Guest Post by Lyndsey Reynolds
As parents, we often wonder whether our children are developing normally and with so much information readily available, it is difficult to know the most trustworthy source.
In Paediatric Orthopaedics, we see a wide variation of what is and isn’t considered normal, and I’ve given you a taster of some of things we see below.
CHANGE – Children’s bodies are constantly changing – in seemingly no time, your new baby becomes a bustling toddler, jumping in puddles! Positional talipes in a newborn (a flexible deformity of the feet from being confined inside the womb), is a great example of a condition which just needs time for change - over a period of a few weeks, it simply resolves on its own without any need for treatment.

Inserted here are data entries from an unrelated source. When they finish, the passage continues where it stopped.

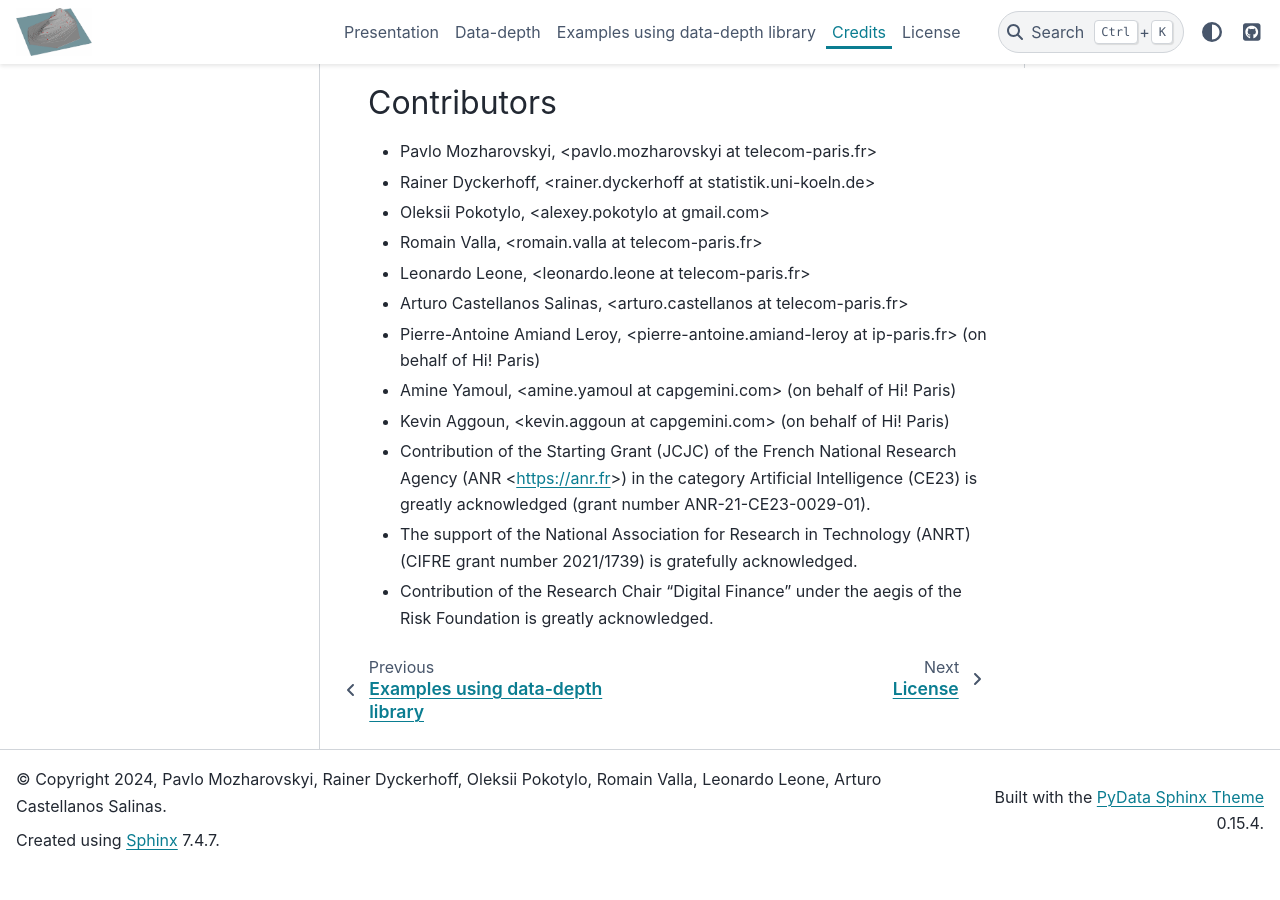
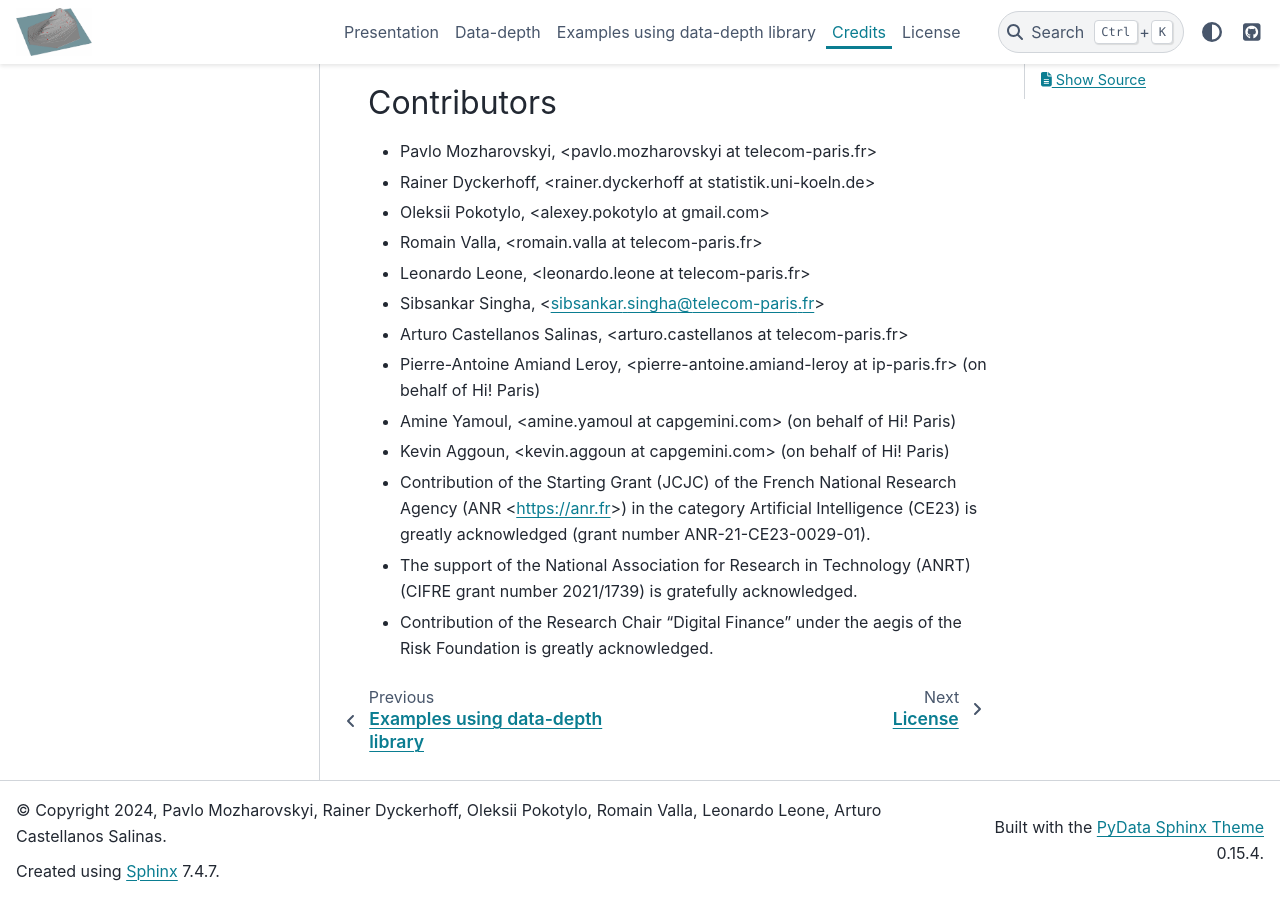
Before and after one commit to data-depth/library, a Sphinx documentation site: the page built from docs/credits.rst, in a window 1280 px wide and 900 px high, scrolled down 575 px. Built offline with Sphinx 7.4.7 and the PyData theme 0.15.4, drawn with Linux system fonts in a browser that asks for light colours; pages that are not in the unit, such as notebooks, are missing from menus; before the commit the page ends 1445 px from its top, so only the background shows below that.

Commit message:
Added Sibsankar to contributors.

```diff
--- a/docs/credits.rst
+++ b/docs/credits.rst
@@ -15,6 +15,7 @@
 * Oleksii Pokotylo, <alexey.pokotylo at gmail.com>
 * Romain Valla, <romain.valla at telecom-paris.fr>
 * Leonardo Leone, <leonardo.leone at telecom-paris.fr>
+* Sibsankar Singha, <sibsankar.singha@telecom-paris.fr>
 * Arturo Castellanos Salinas, <arturo.castellanos at telecom-paris.fr>
 * Pierre-Antoine Amiand Leroy, <pierre-antoine.amiand-leroy at ip-paris.fr> (on behalf of Hi! Paris)
 * Amine Yamoul, <amine.yamoul at capgemini.com> (on behalf of Hi! Paris)
```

HYPERMOBILITY – Refers to how flexible joints are - it is normal for children under 5 to be bendy or flexible (compare any parent and young child attempting to reach their toes to their mouth!). Most children have flat feet up until around age 6, because of their natural joint laxity and underdeveloped muscles. Being flexible has its benefits, particularly in activities such as gymnastics, but it is also important to allow children to build muscle strength through activities such as swimming, climbing (e.g. steps), cycling in the older child and walking.
INJURY – As parents we spend a lot of time mitigating risk, but occasionally accidents happen, particularly with young children who are exploring the world! It can, however, become worrying when your child hurts themselves, particularly if it happens on a regular basis. Frequent falling is a common complaint in orthopaedic clinic and can be caused by poor balance or weak muscles. Falling is, however, normal for toddlers whilst they quite literally “find their feet” with walking, but this would usually improve by around age 5.
LEGS – the appearance of children’s legs can occasionally cause angst in parents of young children. Legs can appear bowed or knock-kneed, feet turned in or perhaps one leg longer than the other. All these appearances can be considered normal at different ages and stages of development. Children’s walking (gait) can sometimes look awkward or clumsy too, and we see some children who have a preference to walk on their toes rather than on a flat foot.
DISCOMFORT/PAIN – Children sometimes complain of pain, but it is not always clear why. In the younger child where they don’t have the understanding or communication skills, pain may be expressed as a reluctance to participate in certain activities or walk for any distance (however this could also represent a strong mindset!). “Growing pains” can be quite common, which can be caused by muscle and bone growth imbalances resulting in tight muscles.
If you have any questions or concerns about your child, seek professional advice. Our Physiotherapists are experts in Paediatric orthopaedics (joints and muscles) and offer Toddle About readers a FREE telephone consultation to see if Physiotherapy is the right choice for you and your child. Please quote “Toddle About” when contacting us.
Lyndsey Reynolds is an Extended Scope Physiotherapist in Paediatric Orthopaedics in a local NHS hospital, and is also co-director of Alpha Physiotherapy, who treat children and adults with a variety of conditions. For further information, email firstname.lastname@example.org, call 01473 561060 or visit www.alpha-physio.co.uk.